The makers, nearly a dozen, from bay-area institutions like the University of California and NASA, to startup founders and artists, crowded around the vehicle at San Francisco’s historic Palace of Fine Arts. Toyota was here, said Kevin Hunter, president of Toyota’s North American design studio, to get feedback from makers, asking “How’d we do with this thing?”
And feedback they got. Within minutes the crowd wanted to know, was it hackable? Would Toyota release an API, or CAD files, so they could design accessories for the boxy, cargo-enabled rear end? Could they 3D print accessories? When Toyota says “customizable” does that mean you can choose features at the dealer, or customize it yourself? The larger point was, don’t just serve makers — incorporate them. Make the car a platform, let a community grow around it.
At the concept stage, Toyota doesn’t have a lot of answers. The U2 stands for Urban Utility, designed to capitalize on the growing urban population who exhibit traits of entrepreneurship, self-reliance, maker culture, and DIY. It’s supposed to be playful, yet utilitarian. It’s not just for makers; it’s well suited to small businesses, outdoor use, or musicians.
“Basically, we wanted to make a car that looks like a tool — a good looking tool,” says Jin Kim, design manager for interior and exterior. “It’s a lifestyle-enabling car that allows you to do what you can’t with a regular car.” Everything in the interior can be moved or removed, from seats to dash. A creative rail attachment system will allow owners to move accessories around the inside, from overhead to the bed to the tailgate. A surfboard or a bike is an easy fit; the interior holds up to a 4’x8′ piece of plywood.
Kim recalls a visit to Maker Faire, where he saw the customized ride built by the Drone Dudes, which provided some inspiration. “I’d be curious to see how people would customize this car to their needs,” he says.
As if in answer to that question, panelist Eric Paulos suggested adding features so it interacts with its owner or passers-by even when parked. Jonathan Cook brought up the issue of power — would the owner be able to siphon power for projects while maintaining a reserve so the car would still start? Jess Hobbs wondered if the car would support heavy welding equipment.
Don’t expect to see the U2 available soon. As a concept, it may reach production, or it may simply inform design considerations on future vehicles. “We designed it, mainly for us internally to have a discussion about its potential to be a car that is produced,” Hunter says.
Still, as Peter Hirshberg, the panel’s moderator, pointed out, cars have historically been about freedom and defining are culture. If that’s still true, this event could be an indication of where our culture is headed.

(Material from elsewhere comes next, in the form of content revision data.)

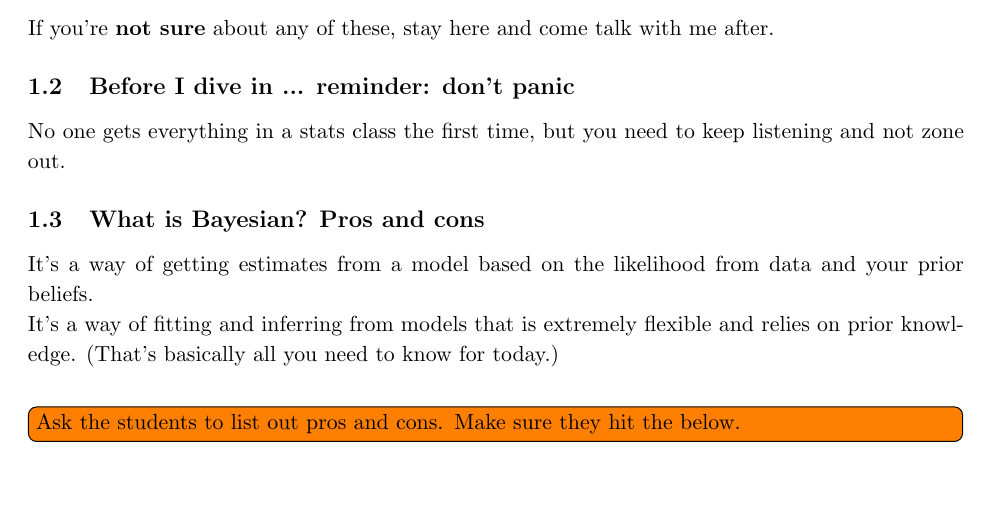
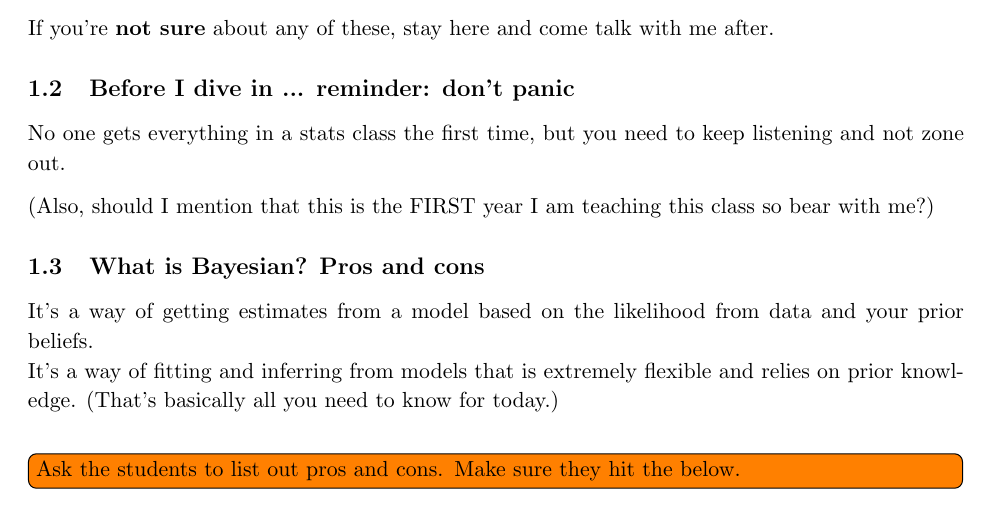
Before and after one commit to lizzieinvancouver/bayes2025, a LaTeX document (coursenotes/bayes2025notes.tex): part of page 1 of 5, cut so that both start at the same text, the shorter picture padded with empty space. Compiled offline with pdfLaTeX.

Commit message:
ONe added note.

```diff
--- a/coursenotes/bayes2025notes.tex
+++ b/coursenotes/bayes2025notes.tex
@@ -37,6 +37,8 @@ If you're {\bf not sure} about any of these, stay here and come talk with me aft
 
 \subsection{Before I dive in ... reminder: don't panic} % Don't panic: How to get the most out of a stats class
 No one gets everything in a stats class the first time, but you need to keep listening and not zone out.
+
+(Also, should I mention that this is the FIRST year I am teaching this class so bear with me?)
 
 \subsection{What is Bayesian? Pros and cons}
 It's a way of getting estimates from a model based on the likelihood from data and your prior beliefs.\\
```
Also changed, not shown: coursenotes/bayes2025notes.pdf.
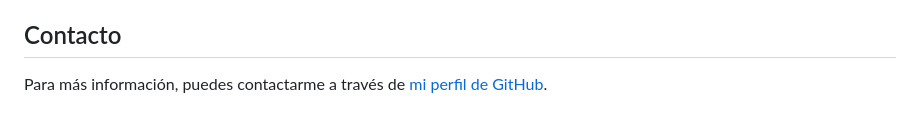
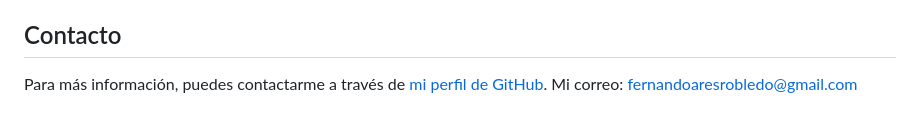
Before and after one commit to Fernando-Ares-Robledo/tfm, a Markdown page: README.md, the part around the change. Drawn GitHub-style.

```diff
--- a/README.md
+++ b/README.md
@@ -91,3 +91,4 @@ Accede al repositorio de GitHub para más detalles y el código fuente del proye
 ## Contacto
 
 Para más información, puedes contactarme a través de [mi perfil de GitHub](https://github.com/Fernando-Ares-Robledo).
+Mi correo: fernandoaresrobledo@gmail.com
```
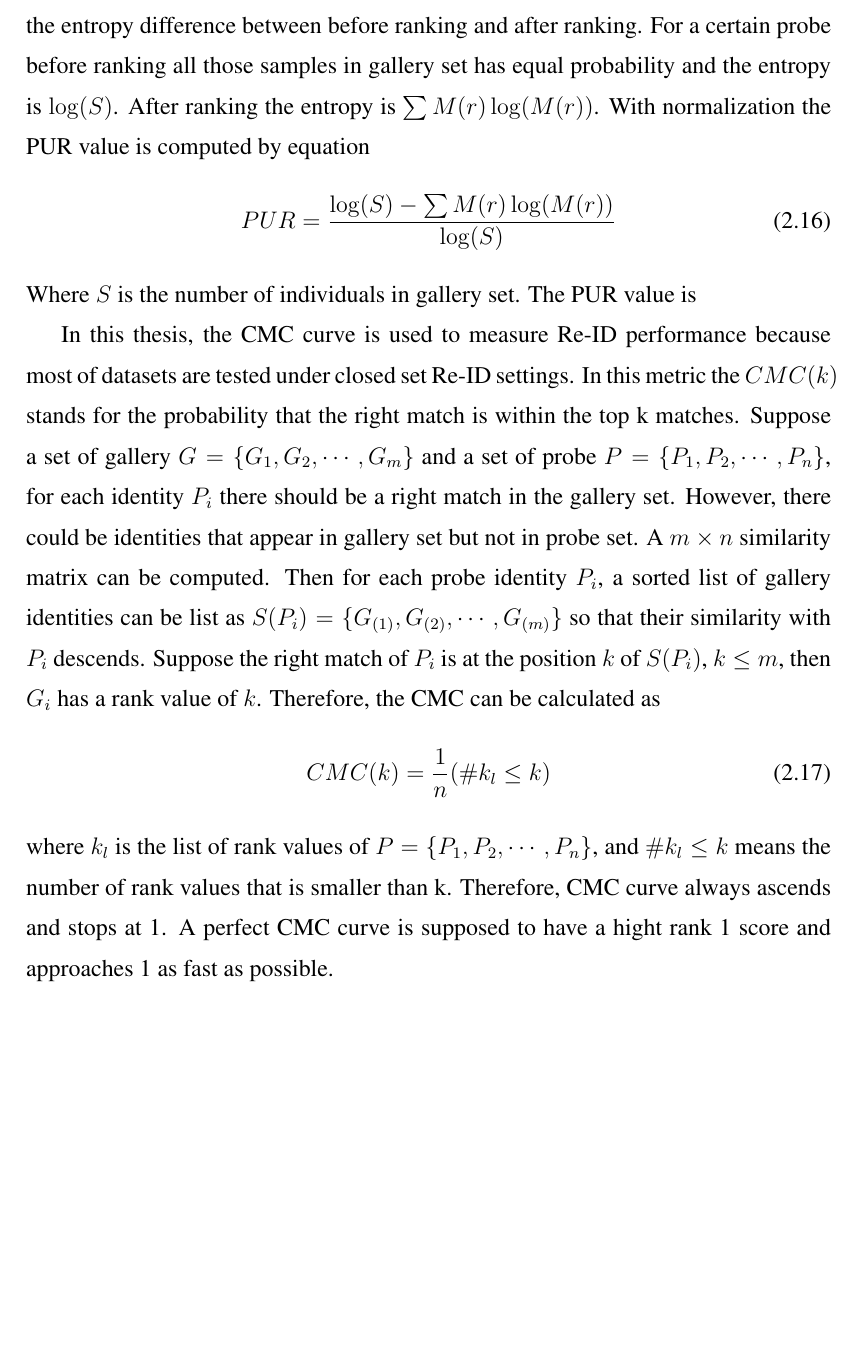
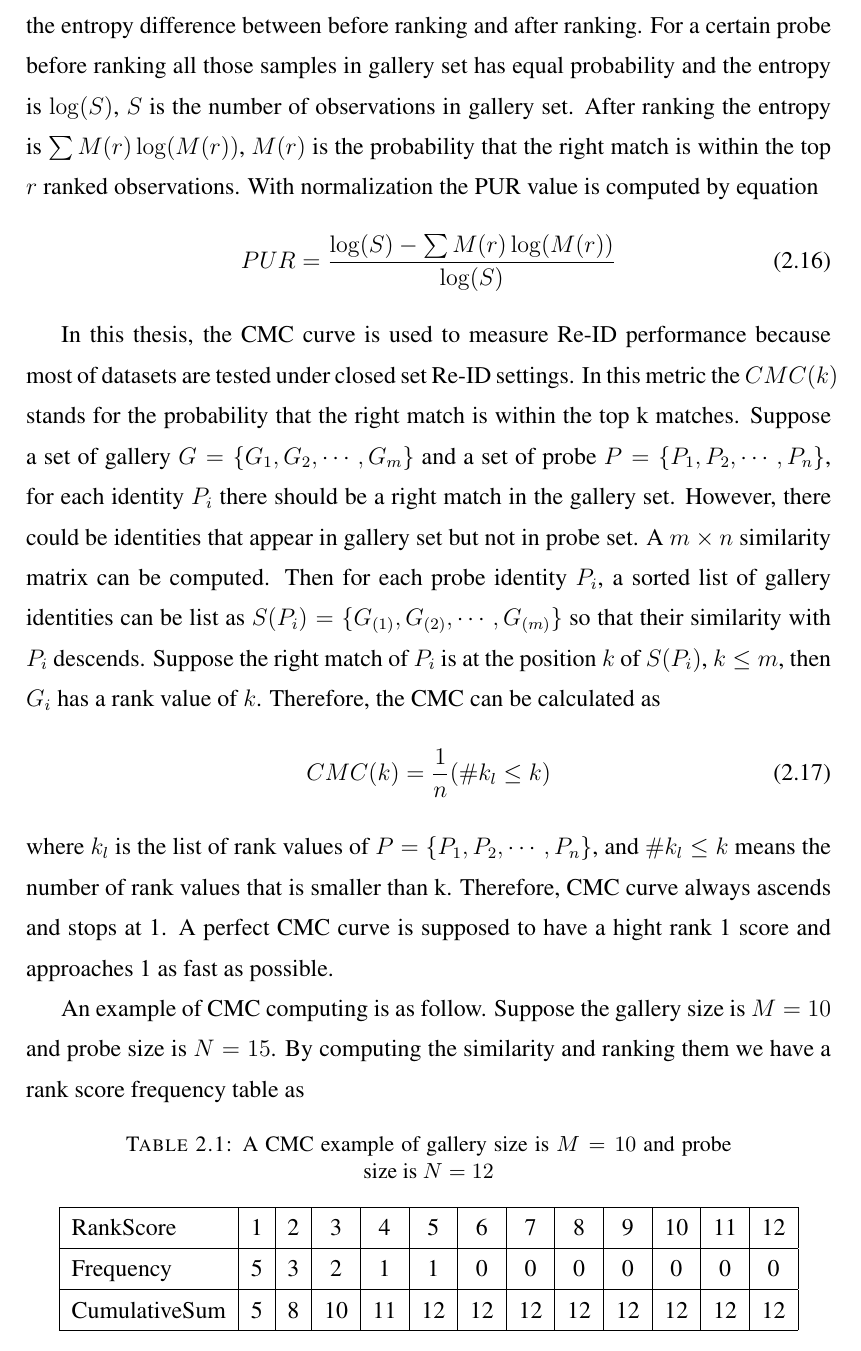
Before and after one commit to Summitofpyramid/ThesisProjectLongVersion, a LaTeX thesis (thesis_1/main.tex, which reads thesis_1/Chapters/Chapter2.tex): part of page 29 of 74 before the commit and part of page 29 of 75 after it, cut so that both start at the same text, the shorter picture padded with empty space. The pictures show the PDF file thesis_1/main.pdf that the author committed with the source.

Commit message:
Add files via upload
The acknowledgement part is finished!

```diff
--- a/thesis_1/Chapters/Chapter2.tex
+++ b/thesis_1/Chapters/Chapter2.tex
@@ -155,14 +155,36 @@ The true positives (TPs) is the number of probe IDs that are correctly accepted.
 
 For the closed set Re-ID problem, the mostly used is the cumulative matching curve (CMC). Closed set Re-ID assumes that the probes are within gallery set and the performance is measured by ranking the gallery with respect to each probe. The CMC curve describes the probability of right match given a list of computed similarity score, and the first ranked ID is regarded as the matched individual.
 
-The proportion of uncertainty removed (PUR) is proposed in \cite{LFDA}. PUR measure the entropy difference between before ranking and after ranking. For a certain probe before ranking all those samples in gallery set has equal probability and the entropy is $\log(S)$. After ranking the entropy is $\sum M(r)\log(M(r))$. With normalization the PUR value is computed by equation
+The proportion of uncertainty removed (PUR) is proposed in \cite{LFDA}. PUR measure the entropy difference between before ranking and after ranking. For a certain probe before ranking all those samples in gallery set has equal probability and the entropy is $\log(S)$, $S$ is the number of observations in gallery set. After ranking the entropy is $\sum M(r)\log(M(r))$, $M(r)$ is the probability that the right match is within the top $r$ ranked observations. With normalization the PUR value is computed by equation
 \begin{equation}
 PUR = \frac{\log(S)-\sum M(r)\log(M(r))}{\log(S)}
 \end{equation}
-Where $S$ is the number of individuals in gallery set. The PUR value is
 
 In this thesis, the CMC curve is used to measure Re-ID performance because most of datasets are tested under closed set Re-ID settings. In this metric the $CMC(k)$ stands for the probability that the right match is within the top k matches. Suppose a set of gallery $G = \{G_1,G_2,\cdots,G_m\}$ and a set of probe $P = \{P_1,P_2,\cdots,P_n\}$, for each identity $P_i$ there should be a right match in the gallery set. However, there could be identities that appear in gallery set but not in probe set. A $m\times n$ similarity matrix can be computed. Then for each probe identity $P_i$, a sorted list of gallery identities can be list as $S(P_i) = \{{G_{(1)},G_{(2)},\cdots,G_{(m)}}\}$ so that their similarity with $P_i$ descends. Suppose the right match of $P_i$ is at the position $k$ of $S(P_i)$, $k\le m$, then $G_i$ has a rank value of $k$. Therefore, the CMC can be calculated as
 \begin{equation}
 CMC(k) = \frac{1}{n}(\#k_l\le k)
 \end{equation}
 where $k_l$ is the list of rank values of $P = \{P_1,P_2,\cdots,P_n\}$, and $\#k_l\le k$ means the number of rank values that is smaller than k.  Therefore, CMC curve always ascends and stops at 1.  A perfect CMC curve is supposed to have a hight rank 1 score and approaches 1 as fast as possible.
+
+An example of CMC computing is as follow. Suppose the gallery size is $M=10$ and probe size is $N=15$. By computing the similarity and ranking them we have a rank score frequency table as
+\begin{table}[H]
+\centering
+\caption{A CMC example of gallery size is $M=10$ and probe size is $N=12$}
+\begin{tabular}{|l|c|c|c|c|c|c|c|c|c|c|c|c|}
+\hline
+RankScore &1&2&3&4&5&6&7&8&9&10&11&12\\
+\hline
+Frequency &5&3&2&1&1&0&0&0&0&0&0&0\\
+\hline
+CumulativeSum&5&8&10&11&12&12&12&12&12&12&12&12\\
+\hline
+\end{tabular}
+\end{table}
+
+\begin{figure}[H]
+\centering
+\includegraphics[width=1\linewidth]{/Users/JohnsonJohnson/Downloads/thesis_1/Figures/CMCexplanation.jpg}
+\caption{A CMC plot of  gallery size is $M=10$ and probe size is $N=12$}
+\label{CMCexplanationplot}
+\vspace{-1em}
+\end{figure}
```
Also changed, not shown: thesis_1/Chapters/Chapter3.tex (+2 -3 lines), thesis_1/citation.bib (+3 -3 lines), thesis_1/main.tex (+6 -1 lines), thesis_1/Figures/CMCexplanation.jpg (added), thesis_1/main.pdf, thesis_1/Chapters/Chapter2.tex (2 more changed lines), 12 other files.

In that spirit, the U2‘s public unveiling will be next week, at World Maker Faire New York. What would you look for in the ultimate maker vehicle?